Jetson AGX Xavier Development Kit Setup for Deep Learning (Tensorflow, PyTorch and Jupyter Lab) with JetPack 4.x SDK

NVIDIA Jetson AGX Xavier Developer Kit

There are many examples available at that can be used to create a custom detector. However here we look at a basic development environment to get started with Tensorflow, PyTorch and Jupyter Lab on the device.

Setup Jetson AGX Xavier Development Kit

  1. NVIDIA SDK Manager for flashing (
  2. Use the SDK manager to also install Jetpack and other components
  3. Install Intel Wifi Ac 8265 with Bluetooth (
  4. Install M2 NVMe SSD storage (
  5. Move the rootfs to SSD (
  6. Jetson reference Zoo:

With this we will have AGX Xavier Kit running Jetpack 4.4 DP with rootfs on SSD and internet access via Intel WiFi 8265

Jetson Family of products (We are looking at AGX Xavier)

Deep Learning Environment/Framework Setup

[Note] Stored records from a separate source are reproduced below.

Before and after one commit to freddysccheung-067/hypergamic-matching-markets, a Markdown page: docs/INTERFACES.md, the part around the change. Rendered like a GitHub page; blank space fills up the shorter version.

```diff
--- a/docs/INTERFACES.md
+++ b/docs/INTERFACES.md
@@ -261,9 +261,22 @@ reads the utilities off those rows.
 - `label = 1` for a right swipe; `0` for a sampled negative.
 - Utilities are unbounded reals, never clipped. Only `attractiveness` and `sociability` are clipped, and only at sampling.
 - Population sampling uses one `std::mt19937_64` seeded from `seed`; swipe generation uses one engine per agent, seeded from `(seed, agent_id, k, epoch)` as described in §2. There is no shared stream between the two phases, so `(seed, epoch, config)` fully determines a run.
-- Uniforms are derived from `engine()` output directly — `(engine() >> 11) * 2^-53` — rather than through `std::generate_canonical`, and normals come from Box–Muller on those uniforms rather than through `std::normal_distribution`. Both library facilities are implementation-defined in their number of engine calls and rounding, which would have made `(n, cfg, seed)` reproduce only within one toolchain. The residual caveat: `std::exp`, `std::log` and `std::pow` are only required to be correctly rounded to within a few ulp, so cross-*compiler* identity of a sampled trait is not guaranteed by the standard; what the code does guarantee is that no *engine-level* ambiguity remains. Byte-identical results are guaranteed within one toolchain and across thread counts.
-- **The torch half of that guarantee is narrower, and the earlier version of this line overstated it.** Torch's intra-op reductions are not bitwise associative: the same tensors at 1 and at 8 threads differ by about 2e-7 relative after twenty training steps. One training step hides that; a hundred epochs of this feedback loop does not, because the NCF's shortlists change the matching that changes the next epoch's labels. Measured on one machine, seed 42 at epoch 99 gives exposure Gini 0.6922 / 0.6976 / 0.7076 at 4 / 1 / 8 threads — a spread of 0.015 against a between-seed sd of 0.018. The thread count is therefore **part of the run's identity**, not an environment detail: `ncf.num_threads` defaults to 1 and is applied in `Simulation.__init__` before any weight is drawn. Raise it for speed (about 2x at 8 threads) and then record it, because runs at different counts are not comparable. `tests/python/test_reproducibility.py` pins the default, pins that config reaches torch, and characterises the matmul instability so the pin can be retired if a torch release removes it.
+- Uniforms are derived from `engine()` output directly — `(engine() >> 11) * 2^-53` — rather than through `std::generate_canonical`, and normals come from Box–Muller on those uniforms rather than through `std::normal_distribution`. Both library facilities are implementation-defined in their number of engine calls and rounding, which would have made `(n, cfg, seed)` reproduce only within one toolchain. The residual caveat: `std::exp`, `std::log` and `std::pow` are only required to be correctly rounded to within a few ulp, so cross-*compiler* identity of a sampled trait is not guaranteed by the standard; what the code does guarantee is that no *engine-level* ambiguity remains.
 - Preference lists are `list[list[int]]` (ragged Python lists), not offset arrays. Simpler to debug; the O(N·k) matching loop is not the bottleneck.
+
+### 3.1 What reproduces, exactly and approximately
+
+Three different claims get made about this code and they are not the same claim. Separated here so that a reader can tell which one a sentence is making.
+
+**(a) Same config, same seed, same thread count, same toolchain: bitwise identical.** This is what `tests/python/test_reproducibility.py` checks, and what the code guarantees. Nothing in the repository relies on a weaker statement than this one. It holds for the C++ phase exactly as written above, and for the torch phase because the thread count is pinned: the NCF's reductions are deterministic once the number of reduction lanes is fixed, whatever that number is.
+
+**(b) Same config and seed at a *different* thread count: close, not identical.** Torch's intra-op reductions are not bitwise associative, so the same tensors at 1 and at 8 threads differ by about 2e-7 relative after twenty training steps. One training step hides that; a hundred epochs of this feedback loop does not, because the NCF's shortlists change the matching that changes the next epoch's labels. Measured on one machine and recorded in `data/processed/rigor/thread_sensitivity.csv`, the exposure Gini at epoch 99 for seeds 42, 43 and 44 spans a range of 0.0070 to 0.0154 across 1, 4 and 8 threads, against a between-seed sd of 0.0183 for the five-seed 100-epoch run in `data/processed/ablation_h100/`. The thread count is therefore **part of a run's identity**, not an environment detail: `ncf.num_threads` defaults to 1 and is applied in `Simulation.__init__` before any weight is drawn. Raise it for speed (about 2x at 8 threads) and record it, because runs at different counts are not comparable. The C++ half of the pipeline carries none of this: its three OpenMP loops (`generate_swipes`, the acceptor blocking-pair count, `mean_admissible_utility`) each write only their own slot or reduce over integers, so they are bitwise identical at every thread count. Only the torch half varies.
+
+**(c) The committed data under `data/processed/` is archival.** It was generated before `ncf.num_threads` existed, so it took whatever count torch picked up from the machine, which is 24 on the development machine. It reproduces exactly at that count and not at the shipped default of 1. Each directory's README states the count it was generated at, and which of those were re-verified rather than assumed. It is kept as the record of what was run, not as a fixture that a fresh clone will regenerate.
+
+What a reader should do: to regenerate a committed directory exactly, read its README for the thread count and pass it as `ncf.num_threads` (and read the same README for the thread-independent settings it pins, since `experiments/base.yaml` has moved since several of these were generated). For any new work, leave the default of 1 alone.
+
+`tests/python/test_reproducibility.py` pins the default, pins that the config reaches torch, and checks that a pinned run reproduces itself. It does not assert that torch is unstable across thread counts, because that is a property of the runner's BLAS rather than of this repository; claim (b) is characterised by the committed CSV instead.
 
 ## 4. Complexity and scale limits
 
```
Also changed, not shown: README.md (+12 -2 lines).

  1. Setup VirtualEnvWrapper for each frameworks python install environment
mkvirtualenv <environment_name> -p python3
  1. Install Tensorflow 1.15 and 2.1 with Python 3.6 and Jetpack 4.4 DP
sudo apt-get install libhdf5-serial-dev hdf5-tools libhdf5-dev zlib1g-dev zip libjpeg8-dev liblapack-dev libblas-dev gfortran
sudo apt-get install python3-pip
pip3 install -U pip
pip3 install -U pip testresources setuptools numpy==1.16.1 future==0.17.1 mock==3.0.5 h5py==2.9.0 keras_preprocessing==1.0.5 keras_applications==1.0.8 gast==0.2.2 futures protobuf pybind11

Make sure you install the python packages as above for each of the TensorFlow 1.15 and 2.1 virtual environments (tf1 and tf2) that we create next.

a.) Create Virtual Environment for Tensorflow 1.15 installation
mkvirtualenv tf1 -p python3

# TF-1.15
pip3 install --pre --extra-index-url ‘tensorflow<2’

b.) Create Virtual Environment for TensorFlow 2.1.0 installation
mkvirtualenv tf2 -p python3

# TF-2.x
pip3 install --pre --extra-index-url tensorflow

c.) Test the installation MNIST LeNet for both the tensorflow versions (
Make sure to upgrade keras to 2.2.4 (pip install keras)

3. Install PyTorch 1.5 in virtualenv (
mkvirtualenv tor -p python3

# Python 3.6 and Jetpack 4.4 DP
wget -O torch-1.5.0-cp36-cp36m-linux_aarch64.whl
sudo apt-get install python3-pip libopenblas-base libopenmpi-dev 
pip3 install Cython testresources setuptools pybind11
pip3 install numpy torch-1.5.0-cp36-cp36m-linux_aarch64.whl

Select the version of torchvision to download depending on the version of PyTorch that you have installed:

PyTorch v1.0 - torchvision v0.2.2
PyTorch v1.1 - torchvision v0.3.0
PyTorch v1.2 - torchvision v0.4.0
PyTorch v1.3 - torchvision v0.4.2
PyTorch v1.4 - torchvision v0.5.0
PyTorch v1.5 - torchvision v0.6.0  <---- Selected for Installation 

Install torchvision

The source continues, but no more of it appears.